Nanotubes for stronger composites
By Debra Werner|October 2016
Long carbon molecules shown promise as binding material
Aerospace engineers at the Massachusetts Institute of Technology have shown that carbon nanotubes can act like nanoscopic stitches to bind layers of composite materials and prevent delamination.
The goal of the research is to address an Achilles heel of today’s aerospace composites.
“Nothing holds the composite layers together except polymer glue and there is no good technological fix,” explains Brian Wardle, an entrepreneur and an aeronautics and astronautics professor at MIT and director of its Nano-Engineered Composite aerospace Structures Consortium, a research group focused on creating new materials.
Conventional methods of stitching or weaving together layers of composite material can damage the fibers and reduce their ability to withstand impact.

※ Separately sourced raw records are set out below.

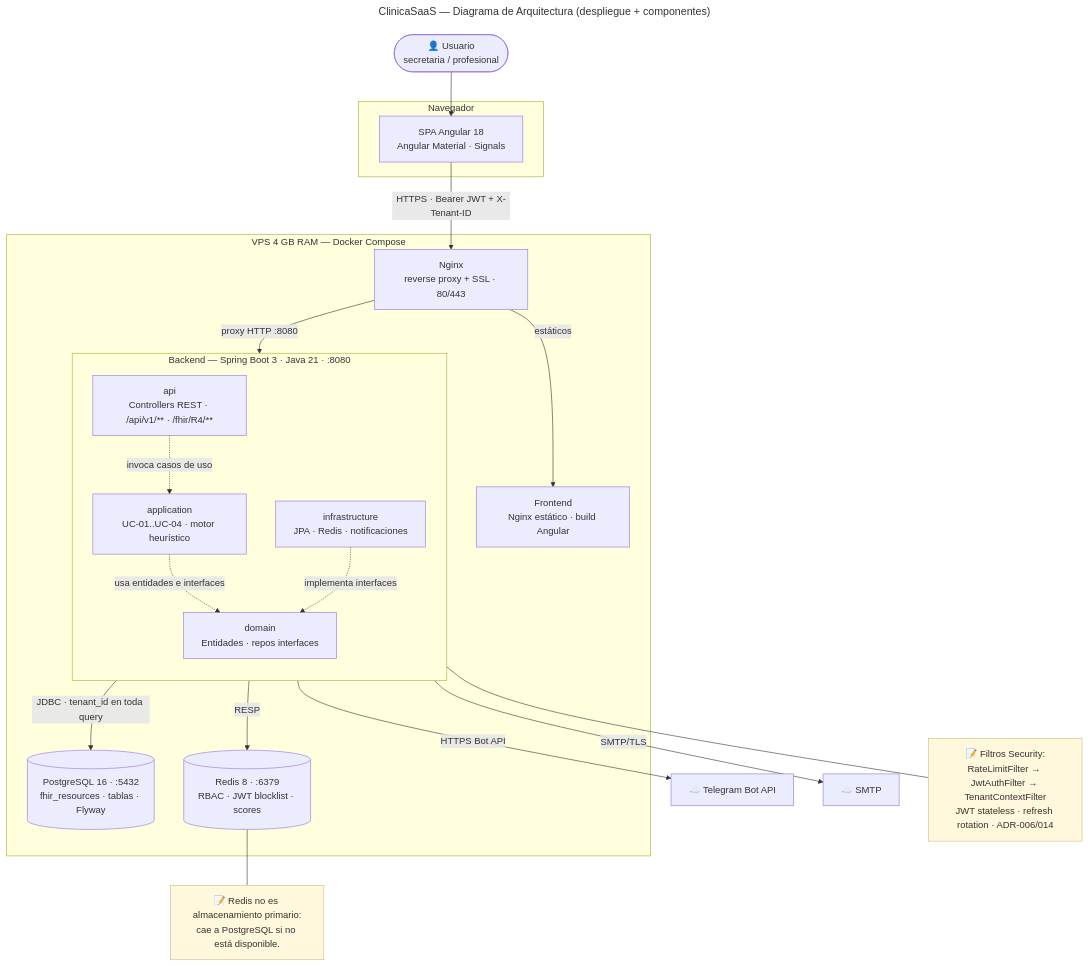
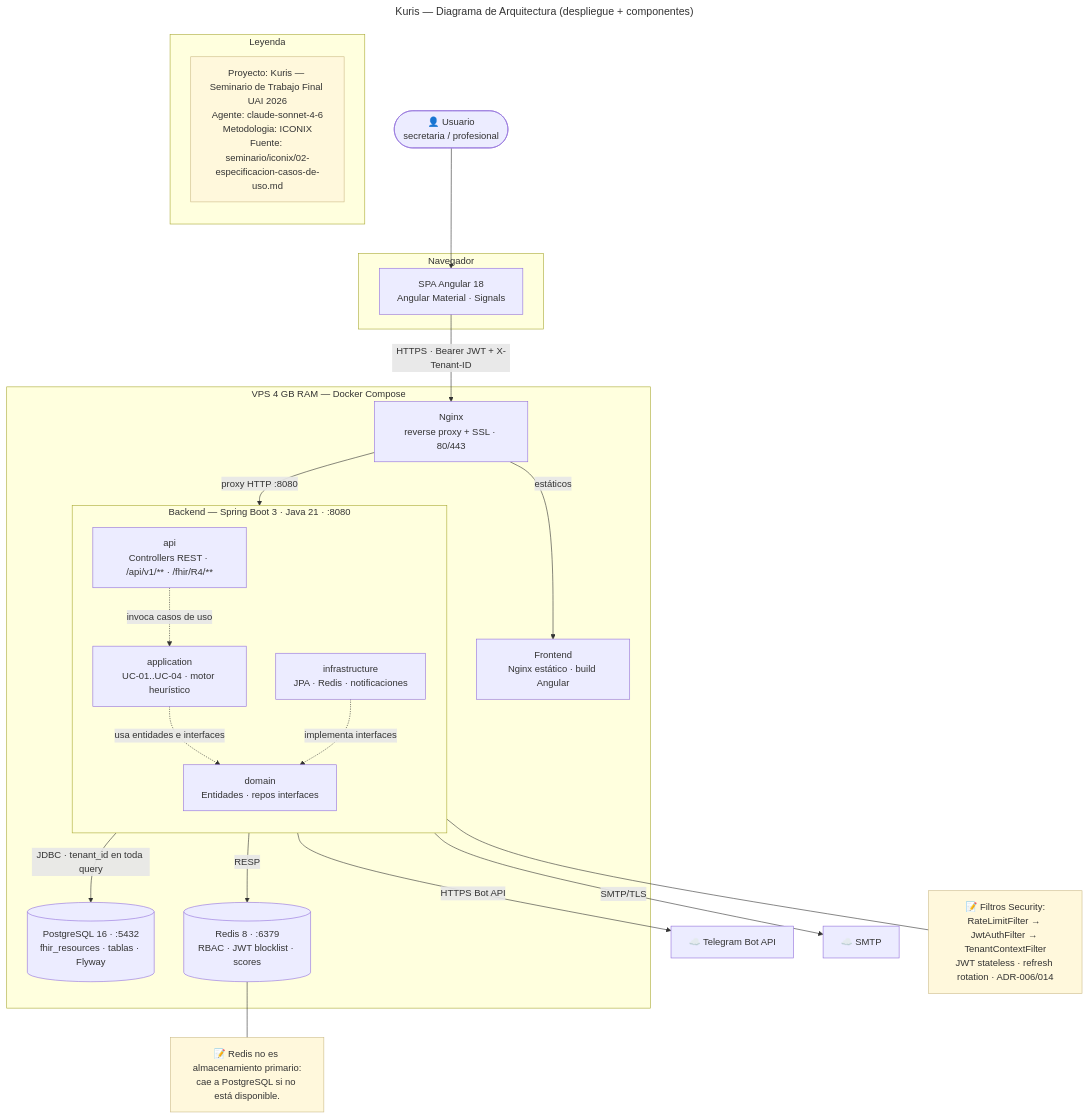
One commit to JulianDeco/sist_clinica changed the diagram in seminario/iconix/diagramas/07-arquitectura.mmd. Above: the diagram before and after it, drawn with Mermaid. The commit also changed 24 other files, not shown here.

First line of the commit message:
fix(iconix): alinear diagramas Mermaid al checklist ICONIX de referencia

```diff
--- a/seminario/iconix/diagramas/07-arquitectura.mmd
+++ b/seminario/iconix/diagramas/07-arquitectura.mmd
@@ -1,55 +1,62 @@
 ---
-title: "ClinicaSaaS — Diagrama de Arquitectura (despliegue + componentes)"
+title: "Kuris — Diagrama de Arquitectura (despliegue + componentes)"
 ---
 graph TB
     USR(["👤 Usuario\nsecretaria / profesional"])
 
     subgraph NAV["Navegador"]
         SPA["SPA Angular 18\nAngular Material · Signals"]
     end
 
     subgraph VPS["VPS 4 GB RAM — Docker Compose"]
         NGINX["Nginx\nreverse proxy + SSL · 80/443"]
         FE["Frontend\nNginx estático · build Angular"]
 
         subgraph BACKEND["Backend — Spring Boot 3 · Java 21 · :8080"]
             direction TB
             API["api\nControllers REST · /api/v1/** · /fhir/R4/**"]
             APP["application\nUC-01..UC-04 · motor heurístico"]
             DOM["domain\nEntidades · repos interfaces"]
             INFRA["infrastructure\nJPA · Redis · notificaciones"]
         end
 
         PG[("PostgreSQL 16 · :5432\nfhir_resources · tablas · Flyway")]
         REDIS[("Redis 8 · :6379\nRBAC · JWT blocklist · scores")]
     end
 
     TG["☁️ Telegram Bot API"]
     SMTP["☁️ SMTP"]
 
     %% ── Runtime ──────────────────────────────────────────────────
     USR --> SPA
     SPA -->|"HTTPS · Bearer JWT + X-Tenant-ID"| NGINX
     NGINX -->|"estáticos"| FE
     NGINX -->|"proxy HTTP :8080"| API
 
     %% ── Regla de dependencia Clean Architecture ──────────────────
     API -.->|"invoca casos de uso"| APP
     APP -.->|"usa entidades e interfaces"| DOM
     INFRA -.->|"implementa interfaces"| DOM
 
     %% ── Infraestructura externa ──────────────────────────────────
     INFRA -->|"JDBC · tenant_id en toda query"| PG
     INFRA -->|"RESP"| REDIS
     INFRA -->|"HTTPS Bot API"| TG
     INFRA -->|"SMTP/TLS"| SMTP
 
     %% Notas
     NOTE_SEC["📝 Filtros Security:\nRateLimitFilter → JwtAuthFilter → TenantContextFilter\nJWT stateless · refresh rotation · ADR-006/014"]
     NOTE_REDIS["📝 Redis no es almacenamiento primario:\ncae a PostgreSQL si no está disponible."]
 
     BACKEND --- NOTE_SEC
     REDIS --- NOTE_REDIS
 
+    %% ── Leyenda ───────────────────────────────────────────────────
+    subgraph LEYENDA["Leyenda"]
+        direction TB
+        LEG["Proyecto: Kuris — Seminario de Trabajo Final UAI 2026<br/>Agente: claude-sonnet-4-6<br/>Metodologia: ICONIX<br/>Fuente: seminario/iconix/02-especificacion-casos-de-uso.md"]
+    end
+
     style NOTE_SEC fill:#FFF8DC,stroke:#CCBB88,color:#333
     style NOTE_REDIS fill:#FFF8DC,stroke:#CCBB88,color:#333
+    style LEG fill:#FFF8DC,stroke:#CCBB88,color:#333
```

To find a better way, Wardle worked with MIT postdoctorate researcher Roberto de Guzman de Villoria and engineers from Sweden’s Saab AB to embed more than 10 billion carbon nanotubes in vertical alignment in each square centimeter of a glue-like polymer between composite layers. The carbon nanotubes, which are 1,000 times smaller than the composite fibers, poked into microscopic regions between carbon fibers in adjacent composite layers and acted like stitches to bind the layers.
To test the concept, the team grew a forest of carbon nanotubes and embedded them in a polymer contained in 16-layers of a composite laminate. When the researchers heated the flexible composite laminate, the polymer flowed from the pre-impregnated plies into the carbon nanotube forest. The researchers tested the material’s strength under a variety of conditions.
In one test, researchers drove a bolt through the composite material and ripped out the bolt to intentionally damage the fibers. Even with the damage, the material withstood 30 percent more force before breaking than composites without nanotube stitches. In another test, researchers forced the bolt hole closed, and the material withstood 14 percent more force than conventional composites. The results were to be published in the Sept. 14 issue of the journal Composites Science and Technology.
“We were surprised by how much the nanoscale stitches improved the strength of the composites,” Wardle says. “In more recent tests, the improvement is even larger” than those to be reported in the journal article.
Because these research results were achieved during static tests conducted in ambient conditions, MIT researchers are continuing to evaluate how well the polymer withstands the fluctuating forces known as cyclic stress as well as their durability in the face of environmental extremes, including hot and wet conditions.
Industrial challenges also lie ahead.
“Companies around the world are getting better at making large quantities of these sorts of materials,” says Wardle, who founded N12 Technologies Inc. of Cambridge, Massachusetts, to address the problem. “But more work is needed.”
When these materials can be produced in bulk, they will help make airplanes lighter and stronger, says Guzman de Villoria, the postdoctoral researcher who now works at the Madrid Institute for Advanced Studies of Materials. Composites make up more than 50 percent of the weight of new planes. If the bond between composite layers is stronger, aircraft designers will be able to rely even more heavily on composites, which could lead to lighter weight aircraft that use less fuel and emit less pollution, Guzman de Villoria says.
Initially, the nanotube stitches may fly in unmanned aircraft.
“In much the same way composites made their way into aircraft, carbon nanoscale stitches will make their way into commercial and military aircraft in secondary and tertiary structures, such as cargo bay doors, hatches and flaps,” Wardle says. ★